Within the entries below, find every line that has the string "commands", then copy it.

[[ WORKING DATA, beginning ]]

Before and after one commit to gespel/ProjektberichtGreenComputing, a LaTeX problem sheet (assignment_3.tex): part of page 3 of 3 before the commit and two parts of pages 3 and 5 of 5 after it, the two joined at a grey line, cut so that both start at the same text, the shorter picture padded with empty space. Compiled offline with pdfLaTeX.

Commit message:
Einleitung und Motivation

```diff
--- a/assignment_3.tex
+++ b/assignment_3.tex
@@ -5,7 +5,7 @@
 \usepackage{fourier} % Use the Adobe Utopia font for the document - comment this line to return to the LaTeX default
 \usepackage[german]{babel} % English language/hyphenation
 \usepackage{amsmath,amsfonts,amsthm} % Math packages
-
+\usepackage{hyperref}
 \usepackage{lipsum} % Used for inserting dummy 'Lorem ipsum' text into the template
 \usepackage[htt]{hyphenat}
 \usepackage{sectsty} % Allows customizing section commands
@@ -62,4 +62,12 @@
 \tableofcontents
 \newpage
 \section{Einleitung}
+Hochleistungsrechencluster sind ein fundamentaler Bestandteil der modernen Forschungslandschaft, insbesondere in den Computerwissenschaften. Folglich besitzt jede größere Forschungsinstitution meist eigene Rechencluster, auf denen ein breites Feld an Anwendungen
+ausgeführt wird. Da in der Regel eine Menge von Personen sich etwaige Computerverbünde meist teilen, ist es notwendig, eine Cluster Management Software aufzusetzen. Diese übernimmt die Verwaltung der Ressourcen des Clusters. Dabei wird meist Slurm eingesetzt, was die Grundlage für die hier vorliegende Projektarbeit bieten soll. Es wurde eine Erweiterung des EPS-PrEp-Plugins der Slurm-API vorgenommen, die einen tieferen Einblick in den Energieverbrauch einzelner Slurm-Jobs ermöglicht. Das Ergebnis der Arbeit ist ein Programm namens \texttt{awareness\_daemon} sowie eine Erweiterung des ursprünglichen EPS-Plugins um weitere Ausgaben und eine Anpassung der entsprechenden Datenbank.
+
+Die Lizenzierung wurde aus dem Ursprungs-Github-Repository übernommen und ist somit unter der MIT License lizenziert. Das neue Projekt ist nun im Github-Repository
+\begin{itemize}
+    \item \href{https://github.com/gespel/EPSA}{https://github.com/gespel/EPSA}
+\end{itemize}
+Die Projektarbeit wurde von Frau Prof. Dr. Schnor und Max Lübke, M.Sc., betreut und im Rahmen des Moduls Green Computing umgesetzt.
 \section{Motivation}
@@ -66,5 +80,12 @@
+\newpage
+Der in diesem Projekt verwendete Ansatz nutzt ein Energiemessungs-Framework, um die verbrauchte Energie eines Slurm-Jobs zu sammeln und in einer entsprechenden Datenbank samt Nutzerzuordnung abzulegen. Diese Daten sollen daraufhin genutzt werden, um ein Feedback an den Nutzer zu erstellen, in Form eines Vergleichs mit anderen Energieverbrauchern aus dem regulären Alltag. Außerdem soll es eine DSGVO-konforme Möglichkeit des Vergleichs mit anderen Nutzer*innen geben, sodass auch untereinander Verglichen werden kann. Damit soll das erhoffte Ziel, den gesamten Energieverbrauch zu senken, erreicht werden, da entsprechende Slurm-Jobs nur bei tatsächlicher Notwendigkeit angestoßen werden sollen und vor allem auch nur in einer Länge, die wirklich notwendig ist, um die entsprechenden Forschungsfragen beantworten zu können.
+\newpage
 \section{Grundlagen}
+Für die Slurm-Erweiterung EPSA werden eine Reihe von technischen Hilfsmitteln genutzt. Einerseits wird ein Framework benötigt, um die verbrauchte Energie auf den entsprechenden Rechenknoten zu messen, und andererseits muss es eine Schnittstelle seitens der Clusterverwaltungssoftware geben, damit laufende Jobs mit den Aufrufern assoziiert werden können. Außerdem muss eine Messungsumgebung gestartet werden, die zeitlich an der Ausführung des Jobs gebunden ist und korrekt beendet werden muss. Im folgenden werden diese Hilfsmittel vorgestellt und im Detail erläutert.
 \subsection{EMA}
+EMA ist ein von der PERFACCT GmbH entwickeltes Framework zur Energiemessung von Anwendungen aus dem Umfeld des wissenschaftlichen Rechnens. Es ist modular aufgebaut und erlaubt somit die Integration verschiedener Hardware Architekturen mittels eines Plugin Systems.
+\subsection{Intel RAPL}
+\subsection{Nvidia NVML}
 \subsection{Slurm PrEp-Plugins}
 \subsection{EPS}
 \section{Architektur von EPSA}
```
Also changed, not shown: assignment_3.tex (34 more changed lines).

[[ WORKING DATA, end ]]
[[ WORKING DATA, beginning ]]

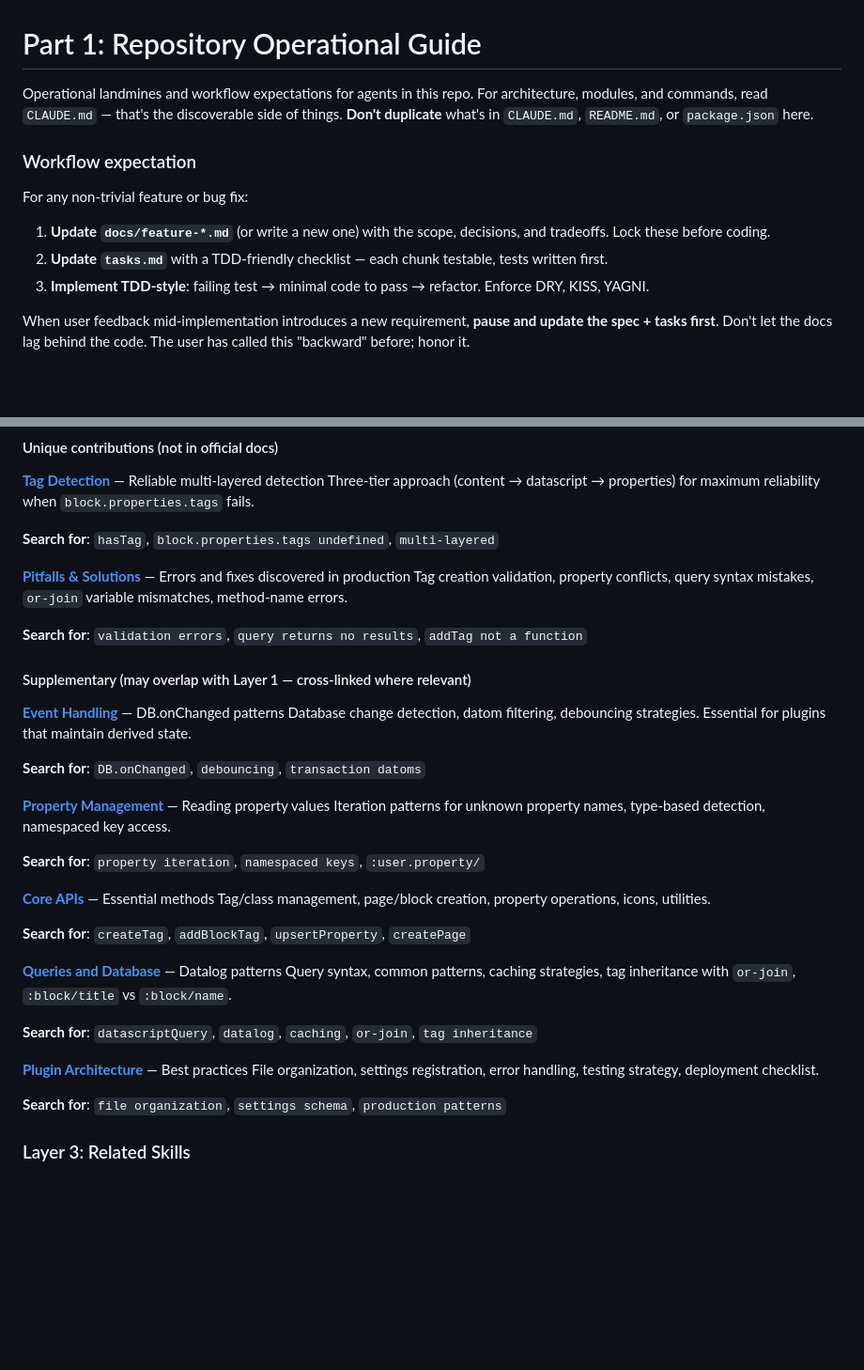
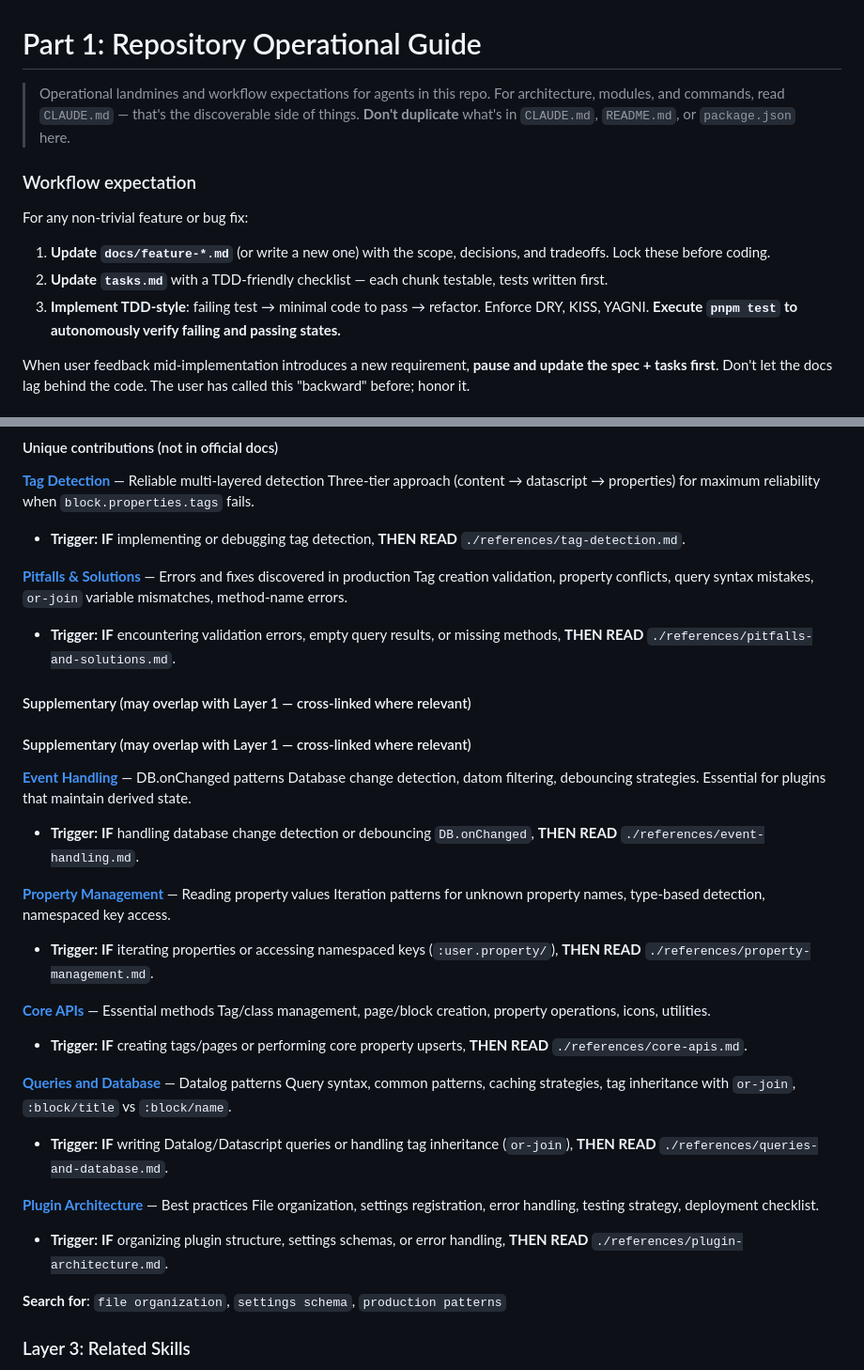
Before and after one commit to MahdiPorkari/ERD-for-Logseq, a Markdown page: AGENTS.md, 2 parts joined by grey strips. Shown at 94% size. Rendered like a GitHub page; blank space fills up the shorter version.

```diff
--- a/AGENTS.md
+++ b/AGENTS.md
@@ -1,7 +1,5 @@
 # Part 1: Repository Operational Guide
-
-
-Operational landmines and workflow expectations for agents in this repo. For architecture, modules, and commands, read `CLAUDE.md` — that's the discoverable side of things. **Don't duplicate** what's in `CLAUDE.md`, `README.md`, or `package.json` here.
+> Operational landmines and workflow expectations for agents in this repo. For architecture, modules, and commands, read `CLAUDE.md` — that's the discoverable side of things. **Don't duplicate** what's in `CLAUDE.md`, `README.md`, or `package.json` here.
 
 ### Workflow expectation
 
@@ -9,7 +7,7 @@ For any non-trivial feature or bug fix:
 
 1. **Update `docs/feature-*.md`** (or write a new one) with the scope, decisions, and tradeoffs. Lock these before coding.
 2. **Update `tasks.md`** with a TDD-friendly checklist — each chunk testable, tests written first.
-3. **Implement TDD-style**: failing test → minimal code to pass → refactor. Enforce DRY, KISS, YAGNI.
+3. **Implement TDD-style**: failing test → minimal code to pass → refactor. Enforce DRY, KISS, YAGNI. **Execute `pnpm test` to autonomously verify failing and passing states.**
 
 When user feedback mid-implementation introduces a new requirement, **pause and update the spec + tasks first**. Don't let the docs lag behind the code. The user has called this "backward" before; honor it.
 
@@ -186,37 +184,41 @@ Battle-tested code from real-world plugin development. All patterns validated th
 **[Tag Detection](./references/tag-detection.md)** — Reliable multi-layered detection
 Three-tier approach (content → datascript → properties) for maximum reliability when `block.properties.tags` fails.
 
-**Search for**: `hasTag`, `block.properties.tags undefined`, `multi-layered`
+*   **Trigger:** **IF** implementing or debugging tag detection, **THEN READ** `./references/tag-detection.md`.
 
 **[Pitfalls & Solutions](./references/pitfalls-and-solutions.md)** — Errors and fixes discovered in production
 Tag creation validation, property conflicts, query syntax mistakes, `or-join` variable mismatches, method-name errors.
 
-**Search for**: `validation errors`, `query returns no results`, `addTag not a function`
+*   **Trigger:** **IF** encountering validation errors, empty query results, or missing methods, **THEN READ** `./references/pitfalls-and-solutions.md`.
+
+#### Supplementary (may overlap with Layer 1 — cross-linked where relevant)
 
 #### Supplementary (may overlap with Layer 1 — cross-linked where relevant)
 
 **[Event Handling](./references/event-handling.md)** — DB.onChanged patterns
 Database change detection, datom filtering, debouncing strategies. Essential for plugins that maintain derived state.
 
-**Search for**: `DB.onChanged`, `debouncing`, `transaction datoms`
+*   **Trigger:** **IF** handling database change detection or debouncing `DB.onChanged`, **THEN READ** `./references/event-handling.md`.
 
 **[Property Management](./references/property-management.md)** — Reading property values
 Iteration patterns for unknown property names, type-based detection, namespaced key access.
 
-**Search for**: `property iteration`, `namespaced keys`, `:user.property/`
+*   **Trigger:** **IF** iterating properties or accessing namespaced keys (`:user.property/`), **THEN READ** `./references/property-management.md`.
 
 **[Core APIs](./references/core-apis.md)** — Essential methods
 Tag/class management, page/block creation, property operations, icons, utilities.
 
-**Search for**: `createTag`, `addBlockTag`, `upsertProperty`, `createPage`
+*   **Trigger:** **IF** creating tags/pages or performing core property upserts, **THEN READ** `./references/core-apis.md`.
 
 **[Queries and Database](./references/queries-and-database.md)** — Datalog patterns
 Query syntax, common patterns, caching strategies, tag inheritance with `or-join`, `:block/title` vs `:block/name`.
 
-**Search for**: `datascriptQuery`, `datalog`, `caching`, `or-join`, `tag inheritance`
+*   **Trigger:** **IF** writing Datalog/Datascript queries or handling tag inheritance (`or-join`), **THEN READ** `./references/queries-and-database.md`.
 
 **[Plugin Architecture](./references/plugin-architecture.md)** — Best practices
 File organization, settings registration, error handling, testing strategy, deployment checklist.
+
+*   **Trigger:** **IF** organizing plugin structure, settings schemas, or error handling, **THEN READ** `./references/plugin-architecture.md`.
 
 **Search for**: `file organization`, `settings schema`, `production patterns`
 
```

[[ WORKING DATA, end ]]

RESULT:
 \usepackage{sectsty} % Allows customizing section commands
-Operational landmines and workflow expectations for agents in this repo. For architecture, modules, and commands, read `CLAUDE.md` — that's the discoverable side of things. **Don't duplicate** what's in `CLAUDE.md`, `README.md`, or `package.json` here.
+> Operational landmines and workflow expectations for agents in this repo. For architecture, modules, and commands, read `CLAUDE.md` — that's the discoverable side of things. **Don't duplicate** what's in `CLAUDE.md`, `README.md`, or `package.json` here.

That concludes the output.